Dataset extract:

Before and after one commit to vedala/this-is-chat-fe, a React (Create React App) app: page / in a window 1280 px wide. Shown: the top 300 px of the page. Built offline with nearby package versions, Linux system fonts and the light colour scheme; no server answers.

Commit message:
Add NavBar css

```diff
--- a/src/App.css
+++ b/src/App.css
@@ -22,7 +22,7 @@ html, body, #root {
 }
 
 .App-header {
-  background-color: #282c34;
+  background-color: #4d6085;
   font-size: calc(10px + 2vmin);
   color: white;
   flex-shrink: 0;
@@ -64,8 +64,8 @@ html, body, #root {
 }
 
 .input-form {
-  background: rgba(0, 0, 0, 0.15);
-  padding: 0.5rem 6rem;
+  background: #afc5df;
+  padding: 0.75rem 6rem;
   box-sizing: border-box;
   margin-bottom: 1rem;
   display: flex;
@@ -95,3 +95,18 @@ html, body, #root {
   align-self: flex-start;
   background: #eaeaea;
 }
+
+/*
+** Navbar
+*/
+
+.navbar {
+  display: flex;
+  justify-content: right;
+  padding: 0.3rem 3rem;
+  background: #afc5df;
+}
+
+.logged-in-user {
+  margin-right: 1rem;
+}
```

---

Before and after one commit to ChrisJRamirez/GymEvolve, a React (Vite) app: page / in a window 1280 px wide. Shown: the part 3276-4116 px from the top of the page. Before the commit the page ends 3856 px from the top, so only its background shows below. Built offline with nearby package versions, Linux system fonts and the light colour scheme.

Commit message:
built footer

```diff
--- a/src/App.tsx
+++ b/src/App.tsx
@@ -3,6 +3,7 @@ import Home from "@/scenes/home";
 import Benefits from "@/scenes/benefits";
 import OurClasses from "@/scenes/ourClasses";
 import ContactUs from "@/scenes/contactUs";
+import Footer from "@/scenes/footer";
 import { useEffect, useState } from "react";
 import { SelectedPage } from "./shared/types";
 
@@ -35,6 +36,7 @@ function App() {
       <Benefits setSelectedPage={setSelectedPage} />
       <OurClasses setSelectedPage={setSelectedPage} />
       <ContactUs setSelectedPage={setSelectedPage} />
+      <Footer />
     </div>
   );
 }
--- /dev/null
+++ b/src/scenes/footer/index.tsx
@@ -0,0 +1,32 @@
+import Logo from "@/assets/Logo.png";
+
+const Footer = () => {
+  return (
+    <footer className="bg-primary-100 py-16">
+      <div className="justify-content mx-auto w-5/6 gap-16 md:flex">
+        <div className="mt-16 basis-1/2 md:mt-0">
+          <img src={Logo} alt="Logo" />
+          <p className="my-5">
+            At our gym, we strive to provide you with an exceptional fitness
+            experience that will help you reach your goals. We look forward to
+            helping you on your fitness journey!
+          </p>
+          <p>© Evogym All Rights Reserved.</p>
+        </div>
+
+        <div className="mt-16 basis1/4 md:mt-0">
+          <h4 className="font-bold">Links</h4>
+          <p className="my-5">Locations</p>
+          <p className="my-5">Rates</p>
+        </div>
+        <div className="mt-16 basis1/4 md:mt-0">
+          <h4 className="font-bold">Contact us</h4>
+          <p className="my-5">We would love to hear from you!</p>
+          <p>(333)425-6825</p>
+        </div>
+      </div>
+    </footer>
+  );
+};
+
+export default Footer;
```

* * *

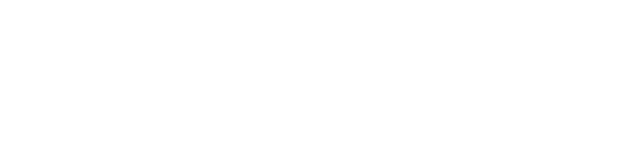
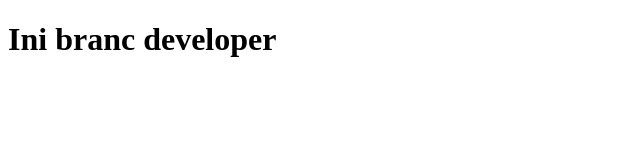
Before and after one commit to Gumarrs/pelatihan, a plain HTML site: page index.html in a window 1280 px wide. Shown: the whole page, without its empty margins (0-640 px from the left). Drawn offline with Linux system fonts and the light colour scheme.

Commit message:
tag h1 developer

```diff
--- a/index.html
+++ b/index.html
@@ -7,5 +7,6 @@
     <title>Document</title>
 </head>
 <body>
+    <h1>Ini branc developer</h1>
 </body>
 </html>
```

Problem details: For the records above, tally the lines in which "padding" appears, and give the number by itself.

Task solution: 3